Corporations and their lobbyists “have been pushing back against U.S. lawmaker attempts to shift from issuing voluntary guidelines to legislating compliance measures,” said one of the presenters, John Bagby, a lawyer and Penn State University professor of information sciences and technology.
|Co-directors of the Forum on Financial Information Systems and Cybersecurity: A Public Policy, from left, Martin Loeb, William Lucyshyn and Lawrence Gordon|
The recent, massive and prolonged cyber-attacks against a group of major Western banks – allegedly perpetrated by the Iranian government – underscores the U.S. government’s urgency. However, “businesses are balancing the direct immediate costs of investing in IT security systems against benefits that are remote and uncertain. Plus, increasingly integrated IT security portfolios are legally costly to navigate,” Bagby said.
Answers to such conflict are looming, said Gordon, who with Smith Professor of Accounting and Information Assurance Martin Loeb, a Deloitte and Touche LLP Faculty Fellow, developed the industry-renowned Gordon-Loeb Model for investing in cost-effective cybersecurity systems. The pair, with William Lucyshyn, director of research and senior research scholar at the Center of Public Policy and Private Enterprise in UMD's School of Public Policy, recently received a $666,000 Homeland Security research grant for bolstering the nation’s critical information infrastructure.
As a trio, they collaborated in organizing the slate of forum topics that included:
- Information risk in global insurance firms
- Your users are ready for ‘bring your own device,’ But are you?
- Data mining and experiential economics
- Cybersecurity: a submariner’s (military) perspective
- Technological innovation and cybersecurity: The new paradigm for financial institutions
- Data sharing for cybersecurity research

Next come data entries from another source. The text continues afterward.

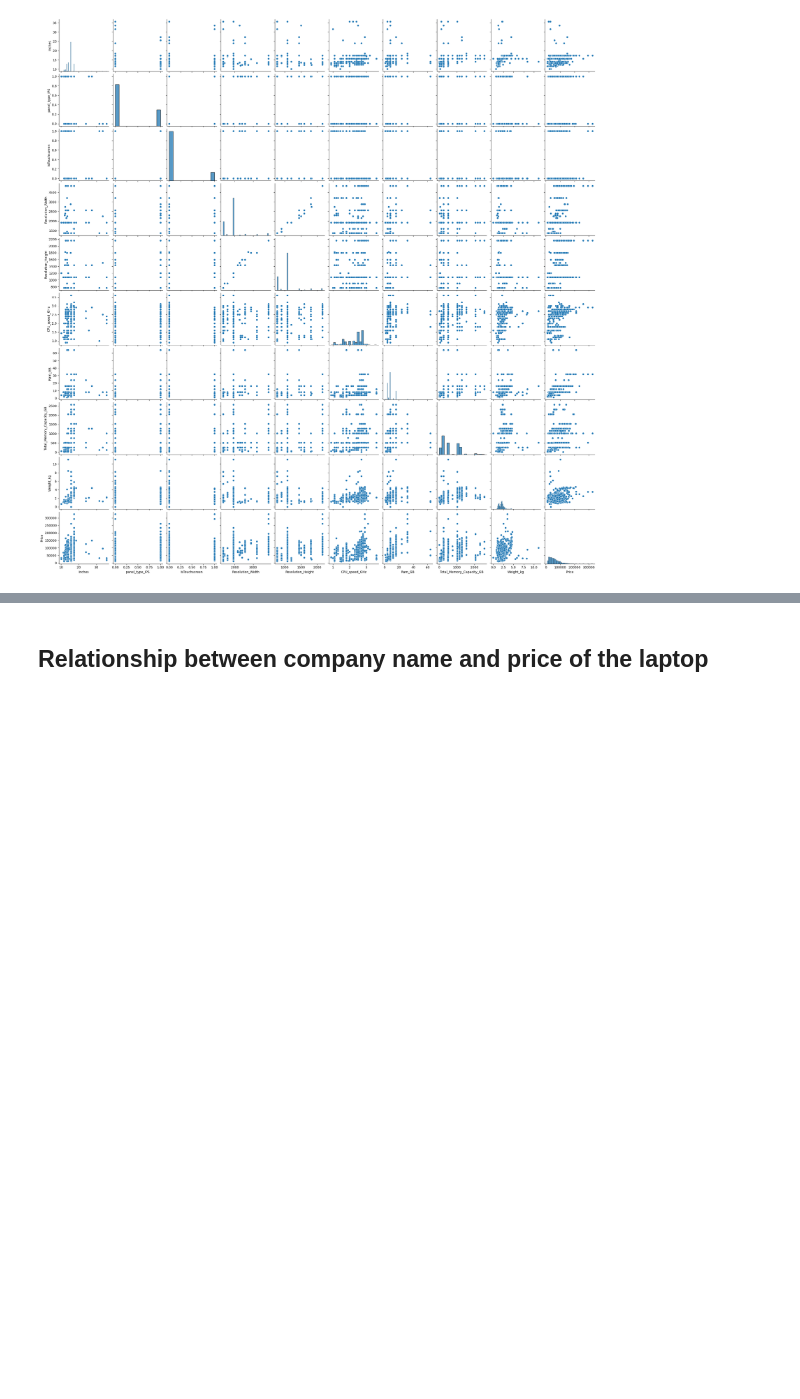
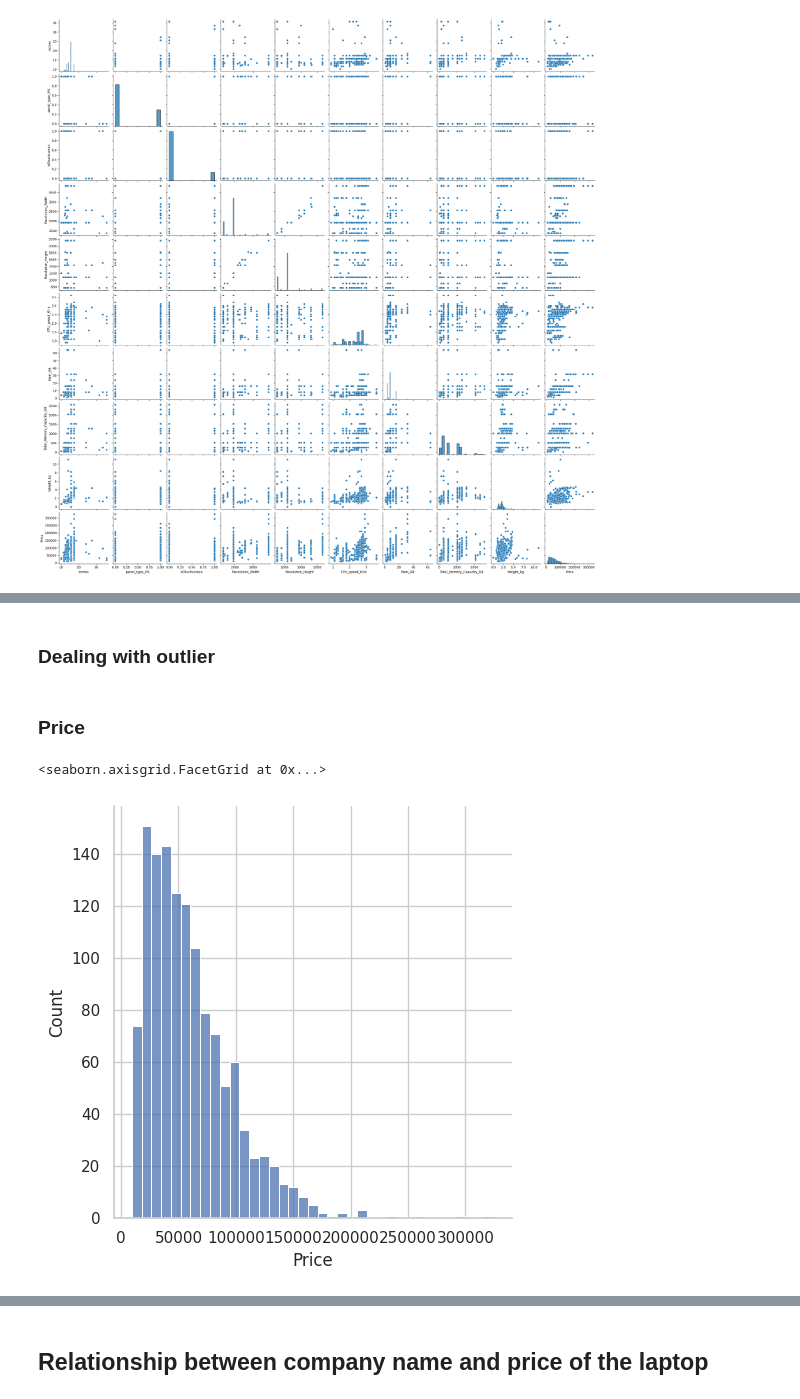
Before and after one commit to Nusrat-96/Laptop_Price_Prediction, a Jupyter notebook: notebook/EDA_of_dataset.ipynb, the cells around one changed output, grey strips where cells are left out. Drawn from its saved outputs; the diff is of its cells as text; code cells hidden in the pictures; blank space fills up the shorter version.

```diff
--- a/notebook/EDA_of_dataset.ipynb
+++ b/notebook/EDA_of_dataset.ipynb
@@ -205,0 +257,9 @@ sns.pairplot(data)
+# %% [markdown]
+### Dealing with outlier
+# %% [markdown]
+### Price
+# %%
+sns.displot(data["Price"])
+# %% [output]
+<seaborn.axisgrid.FacetGrid at 0x...>
+[figure, added]
```
Also changed, not shown: parts of 19 cells of this notebook, 3 other files.
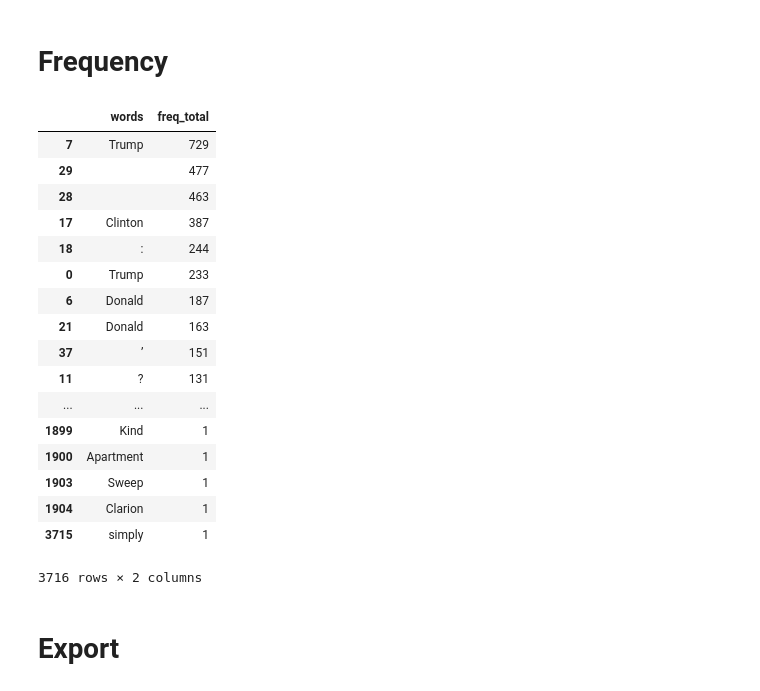
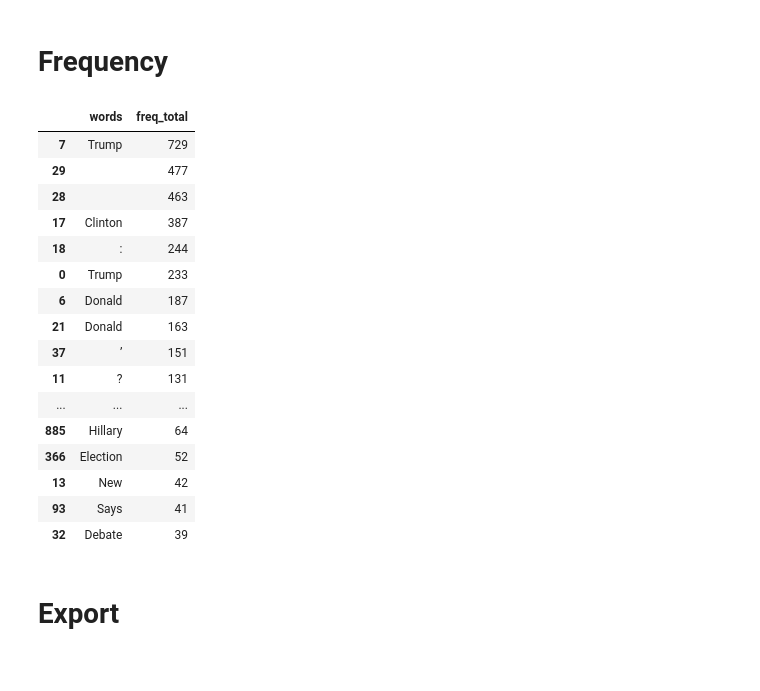
Before and after one commit to peterfnc/news_sentiment, a Jupyter notebook: NLP_Pipeline.ipynb, the cells around one changed output. Saved outputs shown, nothing was run; the diff lists cells and outputs as text; code cells hidden in the pictures.

```diff
--- a/NLP_Pipeline.ipynb
+++ b/NLP_Pipeline.ipynb
@@ -269,27 +230,3 @@ data.head()
 | 2 | trump | 2016-10-01 | Trump Infrastructure Plan’s Fatal... | New York Times | Trump Infrastructure Plan’s Fatal... | Trump, Infrastructure, Plan, Fata... | ’s | ... |
 | 3 | trump | 2016-10-01 | Donald Trump’s Pathetic Fraternity | New York Times | Donald Trump’s Pathetic Fraternity | Donald, Trump, Pathetic, Fraternity | ’s | ... |
 | 4 | trump | 2016-10-01 | How Could Anyone Vote for Trump? | New York Times | How Could Anyone Vote for Trump? | Vote, Trump, ? | How, Could, Anyone, for | ... |
-# %%
-#let's try analysing the snippets as well
-
-Doc.set_extension('polarity_scores', getter=polarity_scores,force=True)
-
-data['Snippet_Sentiment_Values'] = ""
-data['Snippet_Sentiment'] = ""
-
-for i in data.index.tolist():
-    doc = nlp(data['Snippet'][i])
-
-    print('---------')
-    print(doc)
-    print('---------')
-
-    senti = []
-    senti.append(doc._.polarity_scores)
-
-    data.at[i,'Snippet_Sentiment_Values'] = senti
-    data.at[i,'Snippet_Sentiment'] = sorted(senti[0], key=senti[0].__getitem__)[-1]
-
-    print('---------')
-    print(senti)
-    print('---------')
@@ -320,8 +255,3 @@ try:
         data['Headline_polarity'].iloc[i] = data['Sentiment_Values'][i][0]['compound']
 except IndexError:
     pass
-# %%
-data['Snippet_polarity'] = data['Headline']
-
-for i in range(len(data.Sentiment)):
-    data['Snippet_polarity'].iloc[i] = data['Snippet_Sentiment_Values'][i][0]['compound']
@@ -383,26 +297,25 @@ def calc_freq(df, col):
 sorted(wordextractdf(data, 'Headline_Keywords').most_common())
 freq = calc_freq(data, 'Headline_Keywords')
 # %%
-freq.sort_values(by=['freq_total'], ascending=False)
+freq.sort_values(by=['freq_total'], ascending=False).head(20)
 # %% [output]
 |  | words | freq_total |
 | 7 | Trump | 729 |
 | 29 |  | 477 |
 | 28 |  | 463 |
 | 17 | Clinton | 387 |
 | 18 | : | 244 |
 | 0 | Trump | 233 |
 | 6 | Donald | 187 |
 | 21 | Donald | 163 |
 | 37 | ’ | 151 |
 | 11 | ? | 131 |
 | ... | ... | ... |
-| 1899 | Kind | 1 |
-| 1900 | Apartment | 1 |
-| 1903 | Sweep | 1 |
-| 1904 | Clarion | 1 |
-| 3715 | simply | 1 |
+| 885 | Hillary | 64 |
+| 366 | Election | 52 |
+| 13 | New | 42 |
+| 93 | Says | 41 |
+| 32 | Debate | 39 |
-3716 rows × 2 columns
 # %% [markdown]
 # Export
 # %%
```
Also changed, not shown: parts of 7 cells of this notebook, 3 other files.
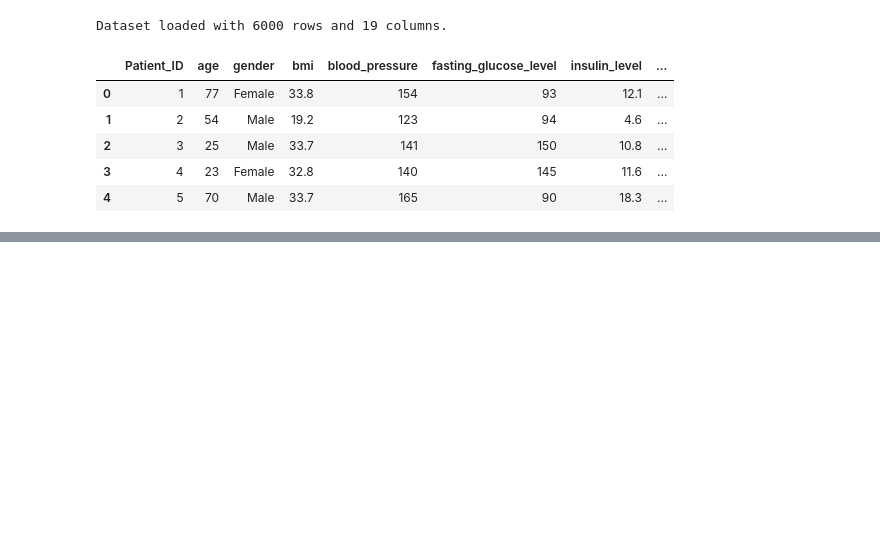
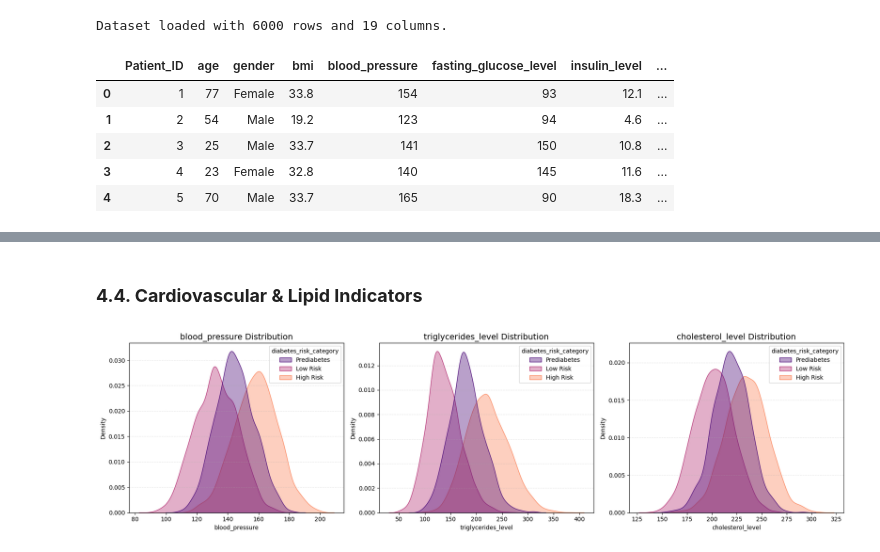
Before and after one commit to JoseDrube/Diabetes_Risk_Prediction, a Jupyter notebook: notebooks/01_eda.ipynb, the cells around one changed output, grey strips where cells are left out. Drawn from its saved outputs; the diff is of its cells as text; code cells hidden in the pictures; blank space fills up the shorter version.

```diff
--- a/notebooks/01_eda.ipynb
+++ b/notebooks/01_eda.ipynb
@@ -36,0 +182,6 @@ ModuleNotFoundError: No module named 'src'
+# %% [markdown]
+### **4.4. Cardiovascular & Lipid Indicators**
+# %%
+plot_multiple_comparison_kde(df, ['blood_pressure','triglycerides_level', 'cholesterol_level'])
+# %% [output]
+[figure, added]
```
Also changed, not shown: parts of 24 cells of this notebook.
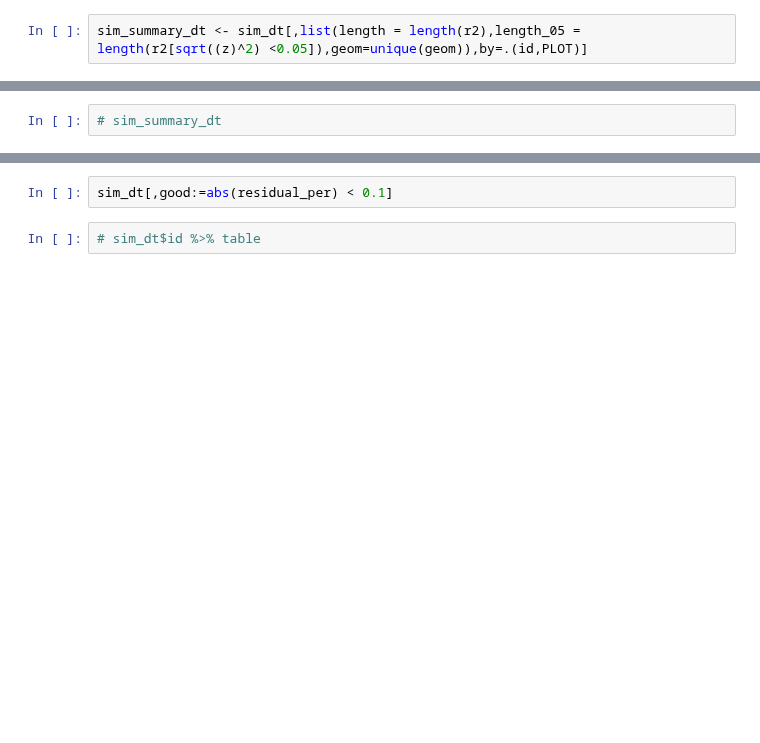
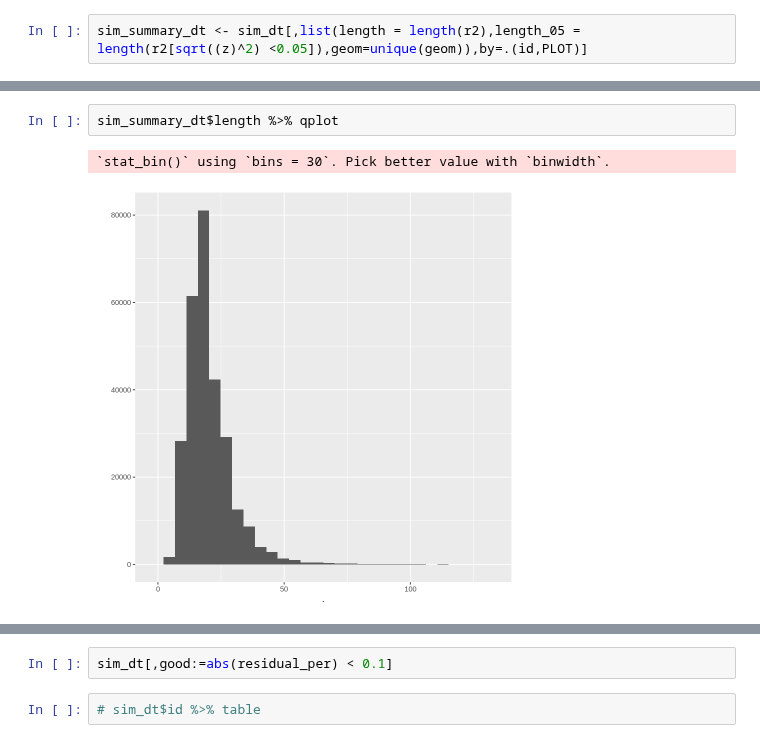
Before and after one commit to seismosmsr/hawaii_soils, a Jupyter notebook: Hawaii_Soils_Analysis.ipynb, the cells around one changed output, grey strips where cells are left out. Saved outputs shown, nothing was run; the diff lists cells and outputs as text; blank space fills up the shorter version.

```diff
--- a/Hawaii_Soils_Analysis.ipynb
+++ b/Hawaii_Soils_Analysis.ipynb
@@ -76,5 +223,8 @@ sim_summary_dt %>% st_as_sf %>% st_write('sim_summary_id_plot.gpkg',delete_dsn =
-# %%
-# sim_summary_dt
+# %%
+sim_summary_dt$length %>% qplot
+# %% [output]
+`stat_bin()` using `bins = 30`. Pick better value with `binwidth`.
+[figure, added]
 # %%
 sim_summary_dt %>%
   ggplot(aes(x= length_05/length)) +
```
Also changed, not shown: parts of 40 cells of this notebook.
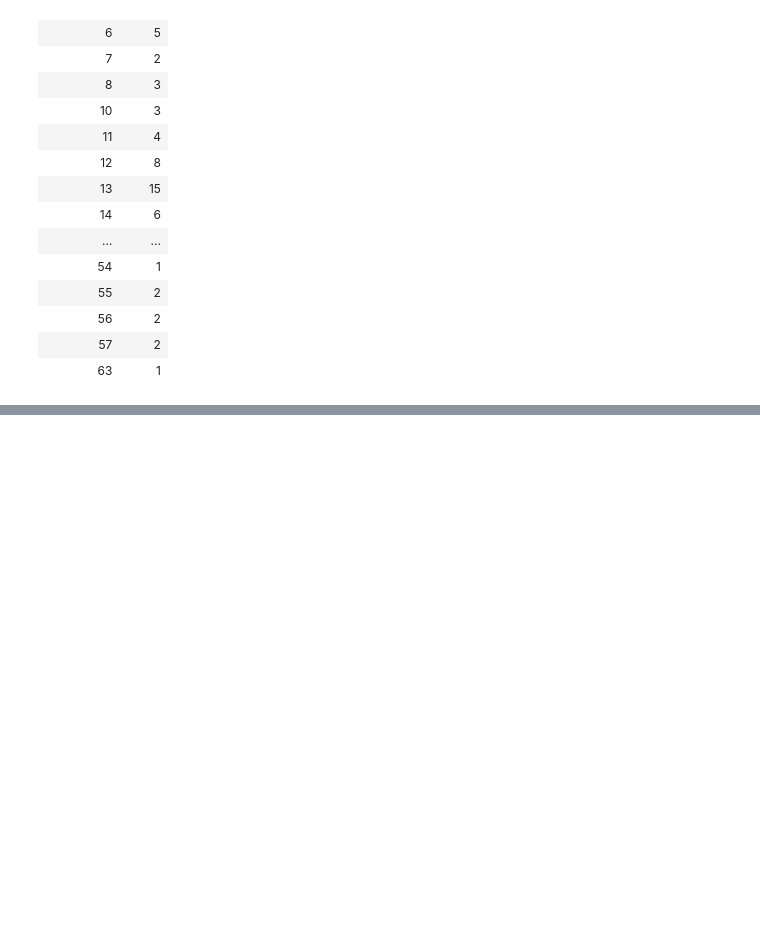
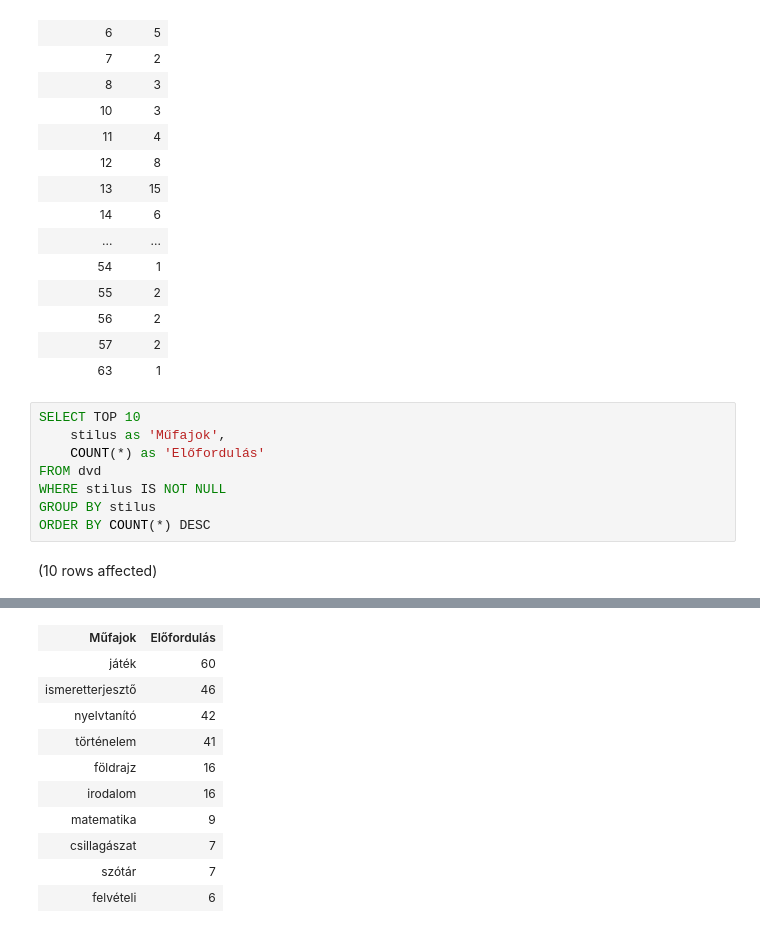
Before and after one commit to marinatoth/db_sql, a Jupyter notebook: hazi_adatprofilozas.ipynb, the cells around one changed output, grey strips where cells are left out. Cells and saved outputs as stored; diff of their text form; blank space fills up the shorter version.

Commit message:
stilus

```diff
--- a/hazi_adatprofilozas.ipynb
+++ b/hazi_adatprofilozas.ipynb
@@ -57,3 +86,13 @@ Total execution time: 00:00:00.014
 | 56 | 2 |
 | 57 | 2 |
 | 63 | 1 |
+# %%
+SELECT TOP 10
+    stilus as 'Műfajok',
+    COUNT(*) as 'Előfordulás'
+FROM dvd
+WHERE stilus IS NOT NULL
+GROUP BY stilus
+ORDER BY COUNT(*) DESC
+# %% [output]
+(10 rows affected)
@@ -59,0 +100,11 @@ Total execution time: 00:00:00.014
+| Műfajok | Előfordulás |
+| játék | 60 |
+| ismeretterjesztő | 46 |
+| nyelvtanító | 42 |
+| történelem | 41 |
+| földrajz | 16 |
+| irodalom | 16 |
+| matematika | 9 |
+| csillagászat | 7 |
+| szótár | 7 |
+| felvételi | 6 |
```
Also changed, not shown: parts of 5 cells of this notebook.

- Blurring the lines: A paradigm shift in cybersecurity authority and responsibility
- The challenge within: Organizational policies and the dilemmas of inside risk
The “inside risk” presentation, by Maryland State Retirement Agency Chief Information Systems Officer Ira Greenstein, was designated as the Ira Shapiro Lecture commemorating Shapiro, a Smith accounting alumnus and an executive for Coopers & Lybrand, now part of PricewaterhouseCoopers.
Greg Muraski, Office of Marketing Communications